Influential Persons and Organizations Urged to Push Vision 2030

Governor General, His Excellency the Most Hon. Professor Kenneth Hall, has called on influential persons and organizations in the island to join with the Planning Institute of Jamaica (PIOJ) in a mass effort to push Vision 2030.

His Excellency, who was speaking at the launch of Vision 2030 at the Jamaica Conference Centre earlier this week, called for a proactive approach to be taken to the sensitization of the public to the plan, in a way that will allow people to start integrating the objectives into their daily activities. He said that conveying the message could be one of the main challenges that affect the implementation of the plan.

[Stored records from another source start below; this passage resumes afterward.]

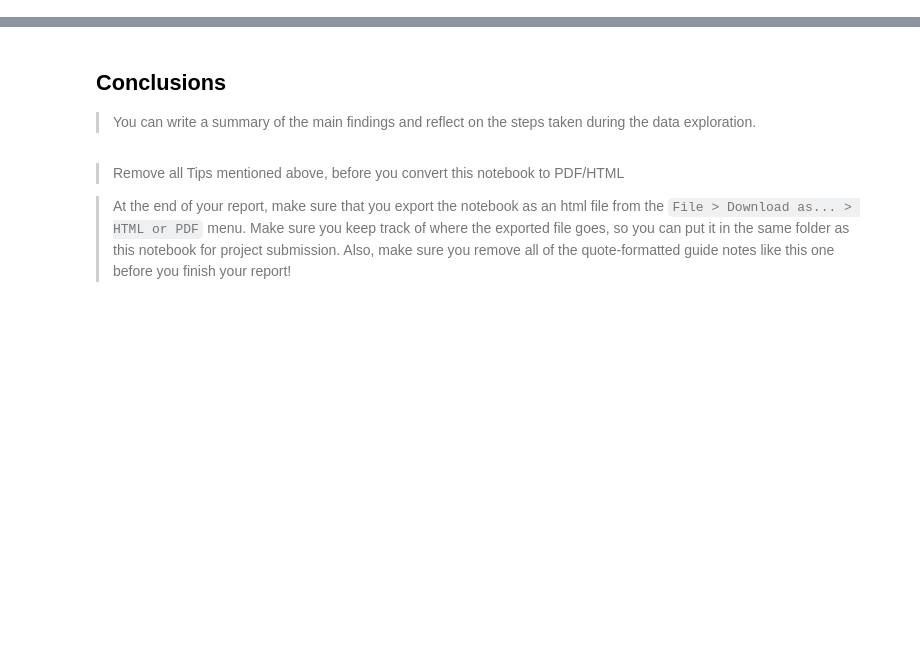
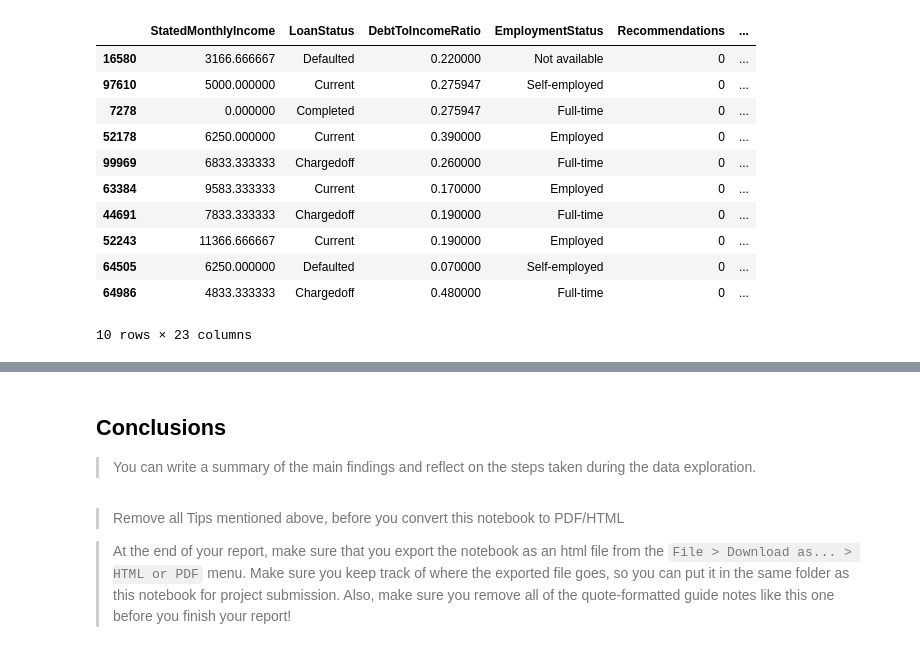
Before and after one commit to andisiambuku/Loans-Analysis-Project, a Jupyter notebook: Part_I_exploration_template.ipynb, the cells around one changed output, grey strips where cells are left out. Saved outputs shown, nothing was run; the diff lists cells and outputs as text; code cells hidden in the pictures; blank space fills up the shorter version.

```diff
--- a/Part_I_exploration_template.ipynb
+++ b/Part_I_exploration_template.ipynb
@@ -518,0 +129,21 @@ The borrower APR decreases with the increase of borrowing term for people with H
+# %%
+#filling in the missing values in EmploymentStatus with unknown
+df_loans.EmploymentStatus = df_loans.EmploymentStatus.fillna('Unknown')
+# %%
+#Replacing the null values in ProsperScore with the mode
+df_loans.ProsperScore = df_loans.ProsperScore.fillna(df_loans.ProsperScore.mode()[0])
+# %%
+#Replacing the missing values in the columns below with median values since the data distribution is skewed to the right
+df_loans[['CurrentDelinquencies','TotalInquiries','InquiriesLast6Months','CurrentCreditLines','OpenCreditLines','AmountDelinquent','DelinquenciesLast7Years','BankcardUtilization','RevolvingCreditBalance']] = df_loans[['CurrentDelinquencies','TotalInquiries','InquiriesLast6Months','CurrentCreditLines','OpenCreditLines','AmountDelinquent','DelinquenciesLast7Years','BankcardUtilization','RevolvingCreditBalance']].fillna(df_loans[['CurrentDelinquencies','TotalInquiries','InquiriesLast6Months','CurrentCreditLines','OpenCreditLines','AmountDelinquent','DelinquenciesLast7Years','BankcardUtilization','RevolvingCreditBalance']].median())
+# %%
+#Converting the necessary columns to int datatypes
+df_loans.DelinquenciesLast7Years = df_loans.DelinquenciesLast7Years.astype('Int64')
+df_loans.AmountDelinquent = df_loans.AmountDelinquent.astype('Int64')
+df_loans.ProsperScore = df_loans.ProsperScore.astype('Int64')
+df_loans.CurrentDelinquencies = df_loans.CurrentDelinquencies.astype('Int64')
+df_loans.RevolvingCreditBalance = df_loans.RevolvingCreditBalance.astype('Int64')
+df_loans.OpenRevolvingMonthlyPayment = df_loans.OpenRevolvingMonthlyPayment.astype('Int64')
+df_loans. CurrentCreditLines= df_loans.CurrentCreditLines.astype('Int64')
+df_loans.OpenCreditLines = df_loans.OpenCreditLines.astype('Int64')
+df_loans.InquiriesLast6Months= df_loans.InquiriesLast6Months.astype('Int64')
+df_loans.TotalInquiries = df_loans.TotalInquiries.astype('Int64')
@@ -518,0 +171,15 @@ The borrower APR decreases with the increase of borrowing term for people with H
+# %%
+df_loans.sample(10)
+# %% [output]
+|  | StatedMonthlyIncome | LoanStatus | DebtToIncomeRatio | EmploymentStatus | Recommendations | ... |
+| 16580 | 3166.666667 | Defaulted | 0.220000 | Not available | 0 | ... |
+| 97610 | 5000.000000 | Current | 0.275947 | Self-employed | 0 | ... |
+| 7278 | 0.000000 | Completed | 0.275947 | Full-time | 0 | ... |
+| 52178 | 6250.000000 | Current | 0.390000 | Employed | 0 | ... |
+| 99969 | 6833.333333 | Chargedoff | 0.260000 | Full-time | 0 | ... |
+| 63384 | 9583.333333 | Current | 0.170000 | Employed | 0 | ... |
+| 44691 | 7833.333333 | Chargedoff | 0.190000 | Full-time | 0 | ... |
+| 52243 | 11366.666667 | Current | 0.190000 | Employed | 0 | ... |
+| 64505 | 6250.000000 | Defaulted | 0.070000 | Self-employed | 0 | ... |
+| 64986 | 4833.333333 | Chargedoff | 0.480000 | Full-time | 0 | ... |
+10 rows × 23 columns
```
Also changed, not shown: parts of 92 cells of this notebook, 4 other files.
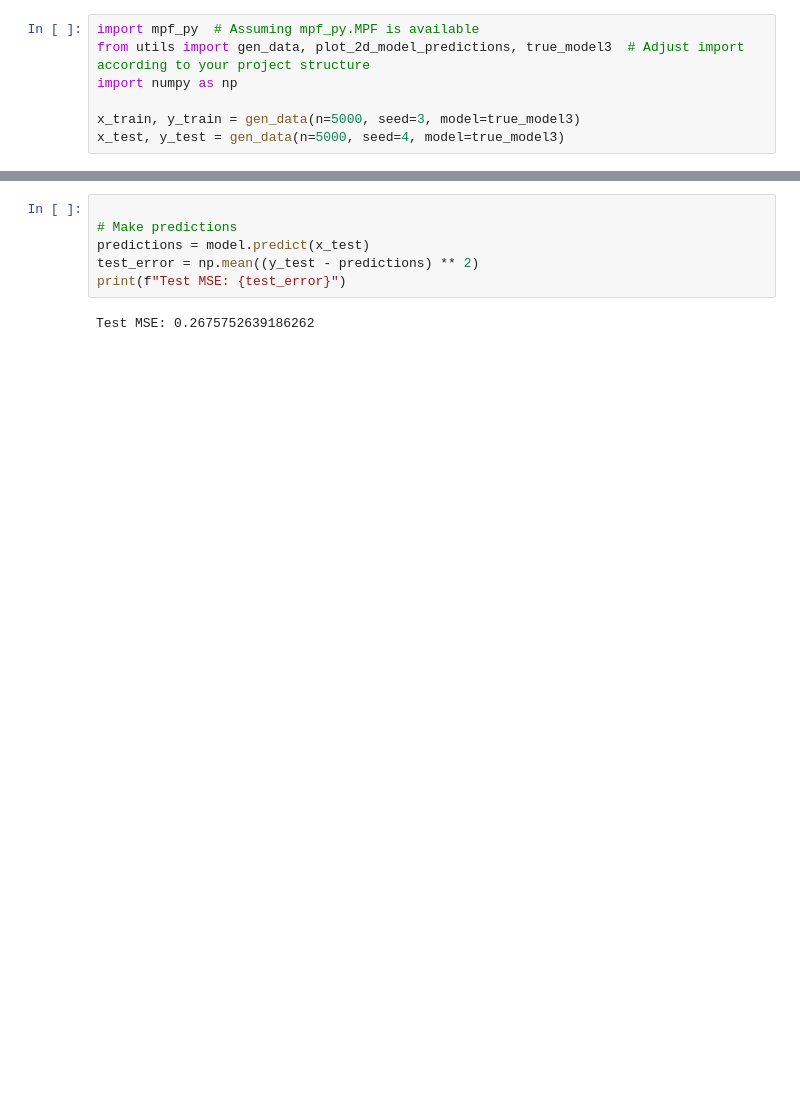
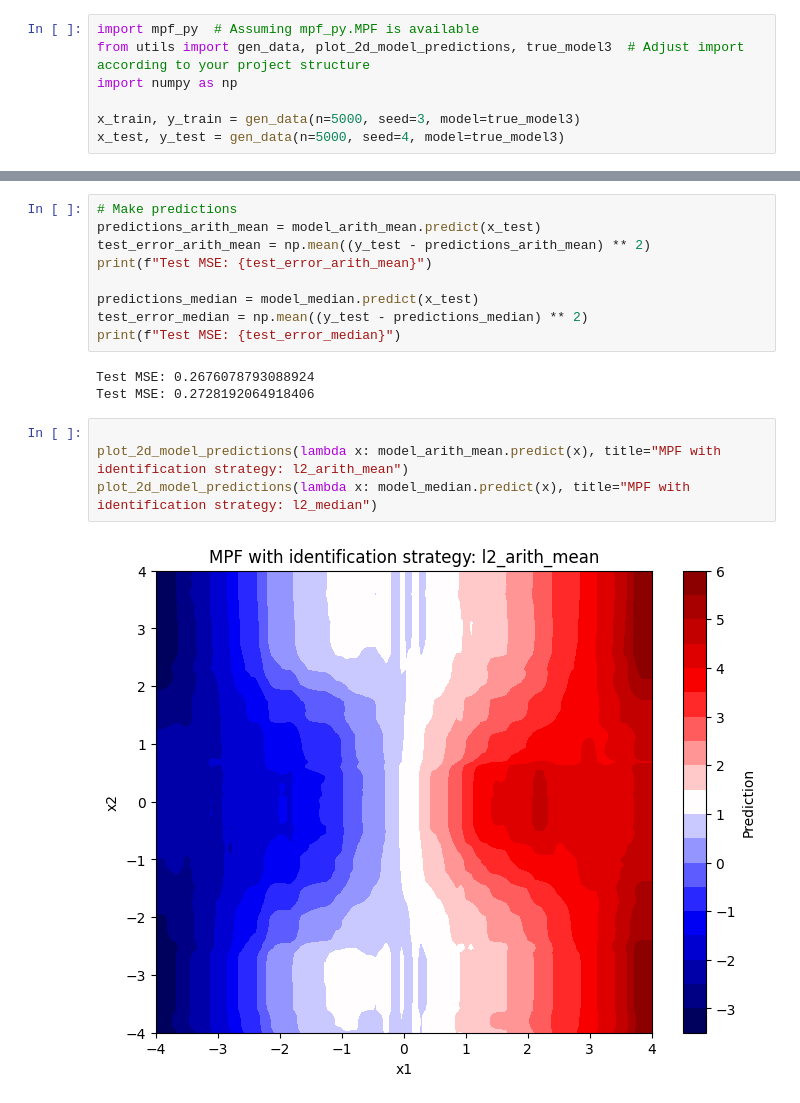
Before and after one commit to jyliuu/MPF, a Jupyter notebook: mpf-py/notebooks/simple_example.ipynb, the cells around one changed output, grey strips where cells are left out. Saved outputs shown, nothing was run; the diff lists cells and outputs as text; blank space fills up the shorter version.

```diff
--- a/mpf-py/notebooks/simple_example.ipynb
+++ b/mpf-py/notebooks/simple_example.ipynb
@@ -38,9 +44,19 @@ err: 0.24027258096962942
 Combining tree grids into a single tree grid.
 # %%
+# Make predictions
+predictions_arith_mean = model_arith_mean.predict(x_test)
+test_error_arith_mean = np.mean((y_test - predictions_arith_mean) ** 2)
+print(f"Test MSE: {test_error_arith_mean}")
 
-# Make predictions
-predictions = model.predict(x_test)
-test_error = np.mean((y_test - predictions) ** 2)
-print(f"Test MSE: {test_error}")
+predictions_median = model_median.predict(x_test)
+test_error_median = np.mean((y_test - predictions_median) ** 2)
+print(f"Test MSE: {test_error_median}")
 # %% [output]
-Test MSE: 0.2675752639186262
+Test MSE: 0.2676078793088924
+Test MSE: 0.2728192064918406
+# %%
+
+plot_2d_model_predictions(lambda x: model_arith_mean.predict(x), title="MPF with identification strategy: l2_arith_mean")
+plot_2d_model_predictions(lambda x: model_median.predict(x), title="MPF with identification strategy: l2_median")
+# %% [output]
+[figure, added]
```
Also changed, not shown: parts of 4 cells of this notebook, 8 other files.
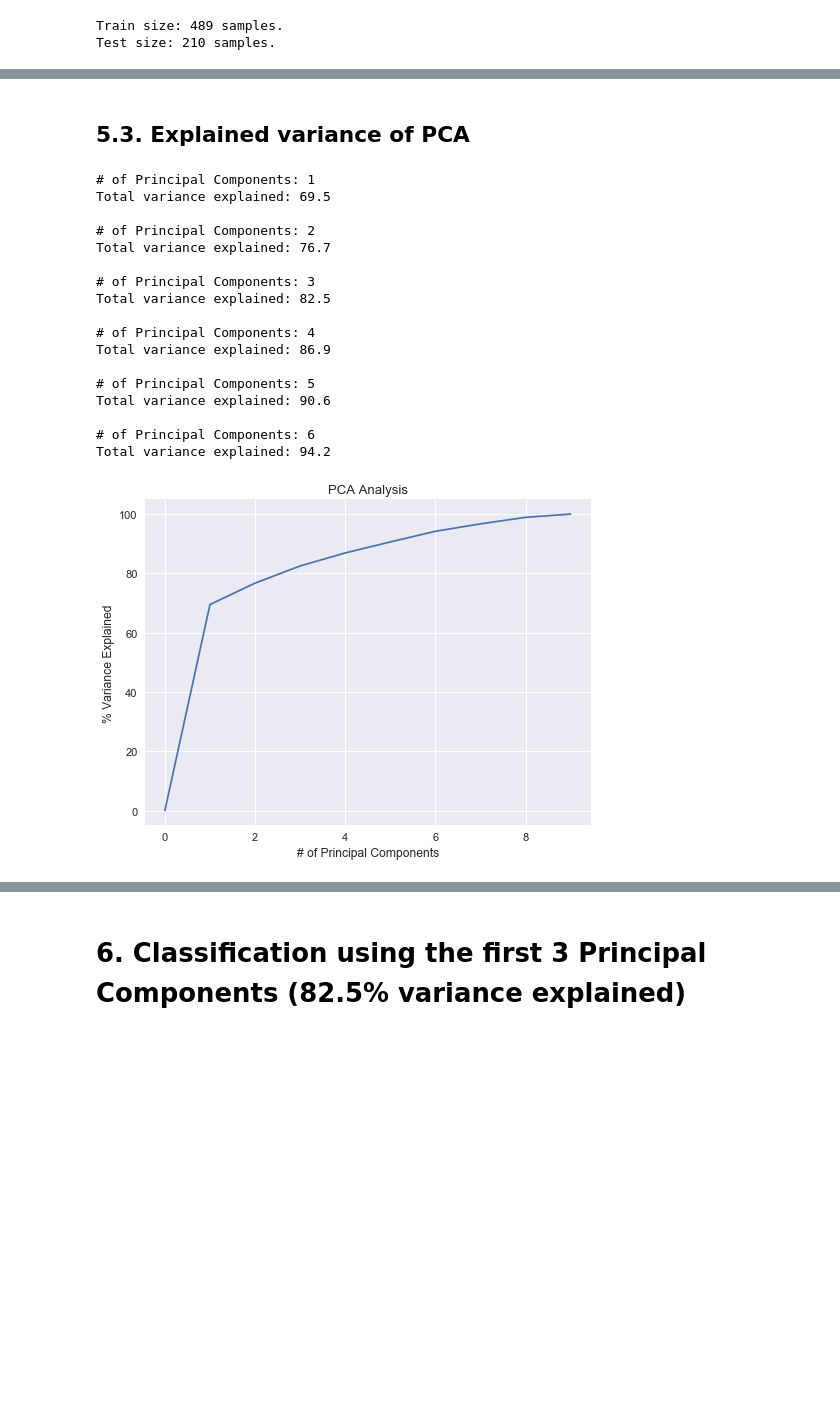
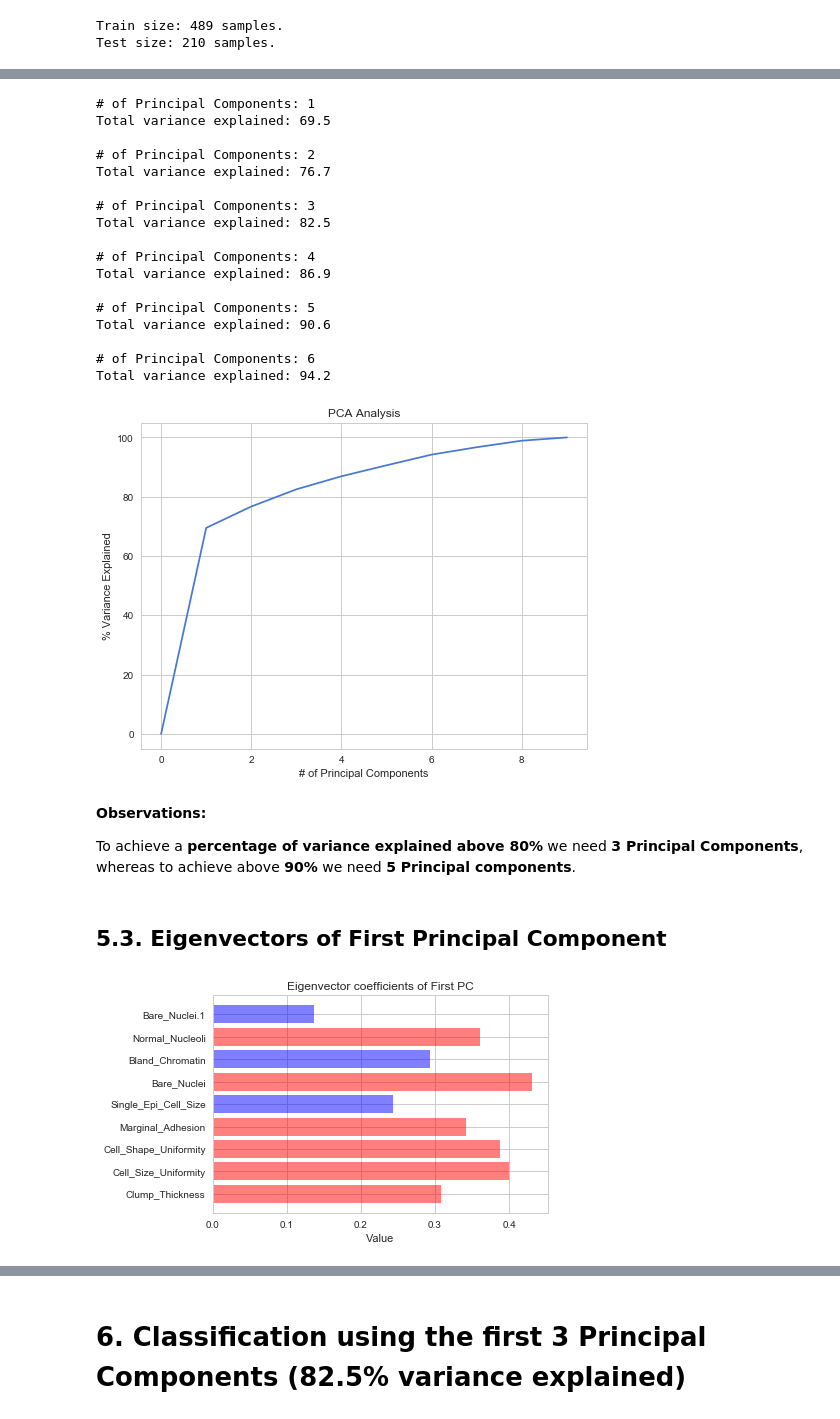
Before and after one commit to AndreGodinho7/Multivariate-Analysis, a Jupyter notebook: 2. Preliminary Analysis/Preliminary Analysis Final.ipynb, the cells around one changed output, grey strips where cells are left out. Saved outputs shown, nothing was run; the diff lists cells and outputs as text; code cells hidden in the pictures; blank space fills up the shorter version.

Commit message:
pc eigenvectors

```diff
--- a/2. Preliminary Analysis/Preliminary Analysis Final.ipynb
+++ b/2. Preliminary Analysis/Preliminary Analysis Final.ipynb
@@ -551,8 +551,3 @@ Test size: 210 samples.
-# %%
-train = (train-train.mean())/train.max()-train.min()
-test = (test-test.mean())/test.max()-test.min()
-# %% [markdown]
-## 5.3. Explained variance of PCA
 # %%
 pca = PCA()
 pca.fit(train)
@@ -589,4 +584,32 @@ Total variance explained: 90.6
 
 # of Principal Components: 6
 Total variance explained: 94.2
-[figure, old version]
+[figure, new version]
+# %% [markdown]
+__Observations:__
+
+To achieve a __percentage of variance explained above 80%__ we need __3 Principal Components__, whereas to achieve above __90%__ we need __5 Principal components__.
+# %% [markdown]
+## 5.3. Eigenvectors of First Principal Component
+# %%
+def bar_EigenVectors(train, component, title,threshold=0.3):
+    objects = train.columns
+    y_pos = np.arange(len(objects))
+    values = component
+
+    colors = []
+    for value in component:
+        if abs(value) >= threshold:
+            colors.append('r')
+        else:
+            colors.append('b')
+
+    plt.barh(y_pos, values, align='center', alpha=0.5, color=colors)
+    plt.yticks(y_pos, objects)
+    plt.xlabel('Value')
+    plt.title('Eigenvector coefficients of '+title+' PC')
+    plt.show()
+# %%
+bar_EigenVectors(train, pca.components_[0], 'First', threshold=0.3)
+# %% [output]
+[figure, added]
```
Also changed, not shown: parts of 5 cells of this notebook.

While noting that it is not uncommon for plans of this nature to “remain unused and underutilized” after they are launched, Professor Hall called for “a concerted effort to be made on this occasion to incorporate all the agencies, organisations and persons that have an influence in changing opinions, to become involved and to adopt this plan as a normal part of their activities.”

“I sincerely believe that this plan should be regarded as a new phase of that commitment to establish Jamaica as viable, stable independent country with the capacity to provide for its population by playing a significant role in the global economy,” he opined.

The Governor General said he hoped that the plan will be made available to youth organizations “as they are the group that will be the beneficiaries and ultimately leaders with responsibility for Vision 2030. We need to nurture them and make this plan part of their development over the next 23 years.”

Jamaica has embarked on the preparation of its first long-term strategic National Development Plan, called Vision 2030 Jamaica, which is intended to put the country on a path to achieving developed country status by the year 2030.

Leading up to March 2008, the PIOJ will launch a series of islandwide public consultations to engage stakeholders from all sectors of the society in discussion to develop a draft plan. Once completed, it will be tabled in the House of Parliament in April 2008, following which there will be further islandwide consultations, prior to finalization.

In order to achieve developed country status, Vision 2030 will give priority attention to key areas of national development such as human resources development, effective governance, environmental sustainability, gender, culture and values, health, infrastructure, international competitiveness, law and order, population, regional development, science, technology and innovation, and social protection.

The plan, which puts people at the centre of the transformation process, is based on a comprehensive vision to “make Jamaica the place of choice to live, work, raise families, and do business.”